▸ DATA PROVIDED:
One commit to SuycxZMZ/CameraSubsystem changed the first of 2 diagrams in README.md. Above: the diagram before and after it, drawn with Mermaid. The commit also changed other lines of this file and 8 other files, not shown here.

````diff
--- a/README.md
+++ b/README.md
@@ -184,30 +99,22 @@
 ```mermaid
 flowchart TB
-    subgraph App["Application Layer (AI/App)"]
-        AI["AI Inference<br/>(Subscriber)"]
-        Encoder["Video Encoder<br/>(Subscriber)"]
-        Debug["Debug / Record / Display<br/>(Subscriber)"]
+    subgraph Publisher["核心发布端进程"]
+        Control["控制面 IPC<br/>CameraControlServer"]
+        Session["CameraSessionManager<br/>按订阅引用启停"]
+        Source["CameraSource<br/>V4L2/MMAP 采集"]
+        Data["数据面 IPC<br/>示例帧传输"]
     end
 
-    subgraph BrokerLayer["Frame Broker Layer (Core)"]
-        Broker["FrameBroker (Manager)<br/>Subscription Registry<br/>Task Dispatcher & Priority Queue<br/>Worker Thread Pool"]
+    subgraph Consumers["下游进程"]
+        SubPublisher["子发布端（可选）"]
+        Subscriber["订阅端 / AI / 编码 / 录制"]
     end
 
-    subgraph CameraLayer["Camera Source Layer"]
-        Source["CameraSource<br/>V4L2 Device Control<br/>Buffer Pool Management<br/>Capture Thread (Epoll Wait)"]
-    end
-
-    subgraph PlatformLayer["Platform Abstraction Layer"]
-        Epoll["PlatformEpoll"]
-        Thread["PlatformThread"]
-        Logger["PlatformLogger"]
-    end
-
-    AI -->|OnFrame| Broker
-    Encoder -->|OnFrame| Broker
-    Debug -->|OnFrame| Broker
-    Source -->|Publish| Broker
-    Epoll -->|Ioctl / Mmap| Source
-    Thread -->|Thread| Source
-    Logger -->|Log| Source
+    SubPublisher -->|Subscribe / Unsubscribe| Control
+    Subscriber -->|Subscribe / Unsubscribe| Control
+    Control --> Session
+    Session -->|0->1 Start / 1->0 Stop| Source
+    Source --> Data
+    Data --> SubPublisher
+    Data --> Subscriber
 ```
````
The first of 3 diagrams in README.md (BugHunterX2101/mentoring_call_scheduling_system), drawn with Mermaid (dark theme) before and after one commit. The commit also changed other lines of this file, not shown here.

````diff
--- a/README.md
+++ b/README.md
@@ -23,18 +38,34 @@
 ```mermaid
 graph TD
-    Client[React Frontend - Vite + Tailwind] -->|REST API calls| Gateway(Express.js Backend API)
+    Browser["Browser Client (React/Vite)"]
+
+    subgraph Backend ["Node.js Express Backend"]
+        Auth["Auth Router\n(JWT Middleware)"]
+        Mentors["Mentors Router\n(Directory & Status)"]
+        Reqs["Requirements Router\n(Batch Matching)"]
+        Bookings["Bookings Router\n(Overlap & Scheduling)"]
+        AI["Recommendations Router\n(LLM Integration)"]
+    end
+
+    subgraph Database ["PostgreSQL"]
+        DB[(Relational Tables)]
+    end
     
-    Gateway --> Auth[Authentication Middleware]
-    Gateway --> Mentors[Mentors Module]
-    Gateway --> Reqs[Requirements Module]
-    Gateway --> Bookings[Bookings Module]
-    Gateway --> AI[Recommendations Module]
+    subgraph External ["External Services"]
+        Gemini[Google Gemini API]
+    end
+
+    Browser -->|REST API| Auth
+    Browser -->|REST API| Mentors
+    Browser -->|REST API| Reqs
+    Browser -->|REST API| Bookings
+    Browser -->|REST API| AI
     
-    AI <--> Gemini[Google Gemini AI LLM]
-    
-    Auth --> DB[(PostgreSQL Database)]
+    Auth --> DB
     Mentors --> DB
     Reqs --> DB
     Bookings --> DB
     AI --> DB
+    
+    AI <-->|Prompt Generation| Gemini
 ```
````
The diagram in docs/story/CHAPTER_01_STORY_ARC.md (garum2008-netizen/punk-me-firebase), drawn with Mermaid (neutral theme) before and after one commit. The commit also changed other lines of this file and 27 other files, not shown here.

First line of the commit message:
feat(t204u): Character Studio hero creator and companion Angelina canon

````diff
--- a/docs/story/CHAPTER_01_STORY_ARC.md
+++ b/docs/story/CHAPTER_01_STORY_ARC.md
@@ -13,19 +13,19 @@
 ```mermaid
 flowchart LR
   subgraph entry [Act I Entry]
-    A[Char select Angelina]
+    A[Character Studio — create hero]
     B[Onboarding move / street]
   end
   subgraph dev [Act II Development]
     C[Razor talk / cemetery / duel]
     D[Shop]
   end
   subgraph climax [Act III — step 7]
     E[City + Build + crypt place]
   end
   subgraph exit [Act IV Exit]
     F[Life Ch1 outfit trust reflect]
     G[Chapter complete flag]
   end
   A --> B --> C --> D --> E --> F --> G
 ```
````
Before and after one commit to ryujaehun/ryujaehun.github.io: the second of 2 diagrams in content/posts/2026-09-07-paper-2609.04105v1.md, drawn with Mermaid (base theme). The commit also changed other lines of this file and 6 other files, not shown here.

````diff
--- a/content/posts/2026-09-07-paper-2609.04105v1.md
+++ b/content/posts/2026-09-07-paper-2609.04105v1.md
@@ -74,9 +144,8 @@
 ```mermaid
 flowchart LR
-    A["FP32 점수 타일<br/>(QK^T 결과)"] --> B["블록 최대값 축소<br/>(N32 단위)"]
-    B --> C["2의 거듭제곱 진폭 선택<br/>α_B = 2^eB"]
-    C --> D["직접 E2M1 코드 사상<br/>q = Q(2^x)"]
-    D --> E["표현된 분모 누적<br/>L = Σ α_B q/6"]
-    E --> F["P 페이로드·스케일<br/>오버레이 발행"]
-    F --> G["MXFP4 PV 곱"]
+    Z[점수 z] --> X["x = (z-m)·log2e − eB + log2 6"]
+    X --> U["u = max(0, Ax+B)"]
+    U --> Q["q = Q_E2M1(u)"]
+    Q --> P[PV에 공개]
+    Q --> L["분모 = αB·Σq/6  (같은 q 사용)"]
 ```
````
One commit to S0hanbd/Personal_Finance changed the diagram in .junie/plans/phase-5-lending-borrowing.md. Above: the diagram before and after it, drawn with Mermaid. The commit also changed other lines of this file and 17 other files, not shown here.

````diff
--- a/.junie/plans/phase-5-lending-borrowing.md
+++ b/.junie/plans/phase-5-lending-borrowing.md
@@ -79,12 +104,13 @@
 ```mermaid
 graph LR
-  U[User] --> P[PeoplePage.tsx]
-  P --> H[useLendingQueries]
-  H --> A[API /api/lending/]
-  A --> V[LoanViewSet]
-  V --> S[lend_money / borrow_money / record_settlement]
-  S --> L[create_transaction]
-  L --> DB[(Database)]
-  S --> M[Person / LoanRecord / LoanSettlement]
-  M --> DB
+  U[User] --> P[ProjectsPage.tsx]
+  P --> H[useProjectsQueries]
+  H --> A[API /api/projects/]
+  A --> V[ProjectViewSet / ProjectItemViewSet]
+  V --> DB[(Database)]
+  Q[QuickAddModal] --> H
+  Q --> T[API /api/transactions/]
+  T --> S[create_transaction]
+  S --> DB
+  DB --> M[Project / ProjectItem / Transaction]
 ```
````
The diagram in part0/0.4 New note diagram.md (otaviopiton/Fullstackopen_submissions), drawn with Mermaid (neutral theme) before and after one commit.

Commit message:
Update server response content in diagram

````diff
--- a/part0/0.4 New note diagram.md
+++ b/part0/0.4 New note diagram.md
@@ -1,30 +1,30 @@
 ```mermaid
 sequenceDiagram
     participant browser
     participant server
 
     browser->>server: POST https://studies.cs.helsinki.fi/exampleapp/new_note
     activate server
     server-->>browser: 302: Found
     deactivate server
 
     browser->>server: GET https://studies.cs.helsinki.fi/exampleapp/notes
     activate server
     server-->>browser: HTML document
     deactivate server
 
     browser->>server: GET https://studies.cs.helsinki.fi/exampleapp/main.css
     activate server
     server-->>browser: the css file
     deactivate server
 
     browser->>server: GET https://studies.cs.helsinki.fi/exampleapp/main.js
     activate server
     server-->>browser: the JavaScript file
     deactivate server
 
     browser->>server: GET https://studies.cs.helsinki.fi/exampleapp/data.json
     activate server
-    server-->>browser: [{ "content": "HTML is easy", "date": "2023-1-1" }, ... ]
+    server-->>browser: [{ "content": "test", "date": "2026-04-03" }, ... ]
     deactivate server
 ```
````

▸ PROBLEM TO WORK ON:
Report all lines above with "Layer".

▸ PROBLEM SOLUTION:
-    subgraph App["Application Layer (AI/App)"]
-    subgraph BrokerLayer["Frame Broker Layer (Core)"]
-    subgraph CameraLayer["Camera Source Layer"]
-    subgraph PlatformLayer["Platform Abstraction Layer"]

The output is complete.